Version difference data
_ _ _ _
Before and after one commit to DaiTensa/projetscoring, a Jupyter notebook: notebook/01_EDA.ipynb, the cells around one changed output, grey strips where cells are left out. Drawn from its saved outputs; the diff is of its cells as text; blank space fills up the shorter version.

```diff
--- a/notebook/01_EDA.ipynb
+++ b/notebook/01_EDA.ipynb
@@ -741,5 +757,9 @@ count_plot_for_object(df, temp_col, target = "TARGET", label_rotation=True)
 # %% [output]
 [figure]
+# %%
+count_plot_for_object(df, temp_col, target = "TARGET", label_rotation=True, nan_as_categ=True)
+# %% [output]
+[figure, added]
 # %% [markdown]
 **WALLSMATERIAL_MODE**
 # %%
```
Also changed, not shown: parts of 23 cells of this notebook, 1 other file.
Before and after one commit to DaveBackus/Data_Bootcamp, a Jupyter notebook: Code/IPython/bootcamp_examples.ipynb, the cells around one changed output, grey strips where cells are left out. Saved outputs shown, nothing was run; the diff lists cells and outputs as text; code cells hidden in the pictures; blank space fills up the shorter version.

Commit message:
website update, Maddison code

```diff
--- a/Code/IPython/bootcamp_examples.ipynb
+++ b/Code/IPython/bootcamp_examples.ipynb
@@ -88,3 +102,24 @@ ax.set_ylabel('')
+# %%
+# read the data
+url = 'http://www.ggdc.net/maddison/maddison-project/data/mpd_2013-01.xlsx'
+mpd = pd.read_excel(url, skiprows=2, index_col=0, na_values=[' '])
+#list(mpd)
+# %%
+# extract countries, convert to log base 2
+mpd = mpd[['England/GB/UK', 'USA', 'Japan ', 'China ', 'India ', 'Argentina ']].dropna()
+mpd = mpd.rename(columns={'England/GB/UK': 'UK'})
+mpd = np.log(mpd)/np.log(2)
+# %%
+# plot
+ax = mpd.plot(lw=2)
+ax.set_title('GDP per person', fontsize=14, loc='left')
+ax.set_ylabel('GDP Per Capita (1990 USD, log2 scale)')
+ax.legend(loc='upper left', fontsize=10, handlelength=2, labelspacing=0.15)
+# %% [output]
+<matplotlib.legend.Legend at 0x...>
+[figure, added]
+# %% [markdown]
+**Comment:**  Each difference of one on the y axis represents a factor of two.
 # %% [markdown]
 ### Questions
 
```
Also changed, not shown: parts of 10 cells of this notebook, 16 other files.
_ _ _ _
▶ **Work to complete**
Copy the entries word for word.

▶ **Problem solution**
Before and after one commit to DaiTensa/projetscoring, a Jupyter notebook: notebook/01_EDA.ipynb, the cells around one changed output, grey strips where cells are left out. Drawn from its saved outputs; the diff is of its cells as text; blank space fills up the shorter version.

```diff
--- a/notebook/01_EDA.ipynb
+++ b/notebook/01_EDA.ipynb
@@ -741,5 +757,9 @@ count_plot_for_object(df, temp_col, target = "TARGET", label_rotation=True)
 # %% [output]
 [figure]
+# %%
+count_plot_for_object(df, temp_col, target = "TARGET", label_rotation=True, nan_as_categ=True)
+# %% [output]
+[figure, added]
 # %% [markdown]
 **WALLSMATERIAL_MODE**
 # %%
```
Also changed, not shown: parts of 23 cells of this notebook, 1 other file.
Before and after one commit to DaveBackus/Data_Bootcamp, a Jupyter notebook: Code/IPython/bootcamp_examples.ipynb, the cells around one changed output, grey strips where cells are left out. Saved outputs shown, nothing was run; the diff lists cells and outputs as text; code cells hidden in the pictures; blank space fills up the shorter version.

Commit message:
website update, Maddison code

```diff
--- a/Code/IPython/bootcamp_examples.ipynb
+++ b/Code/IPython/bootcamp_examples.ipynb
@@ -88,3 +102,24 @@ ax.set_ylabel('')
+# %%
+# read the data
+url = 'http://www.ggdc.net/maddison/maddison-project/data/mpd_2013-01.xlsx'
+mpd = pd.read_excel(url, skiprows=2, index_col=0, na_values=[' '])
+#list(mpd)
+# %%
+# extract countries, convert to log base 2
+mpd = mpd[['England/GB/UK', 'USA', 'Japan ', 'China ', 'India ', 'Argentina ']].dropna()
+mpd = mpd.rename(columns={'England/GB/UK': 'UK'})
+mpd = np.log(mpd)/np.log(2)
+# %%
+# plot
+ax = mpd.plot(lw=2)
+ax.set_title('GDP per person', fontsize=14, loc='left')
+ax.set_ylabel('GDP Per Capita (1990 USD, log2 scale)')
+ax.legend(loc='upper left', fontsize=10, handlelength=2, labelspacing=0.15)
+# %% [output]
+<matplotlib.legend.Legend at 0x...>
+[figure, added]
+# %% [markdown]
+**Comment:**  Each difference of one on the y axis represents a factor of two.
 # %% [markdown]
 ### Questions
 
```
Also changed, not shown: parts of 10 cells of this notebook, 16 other files.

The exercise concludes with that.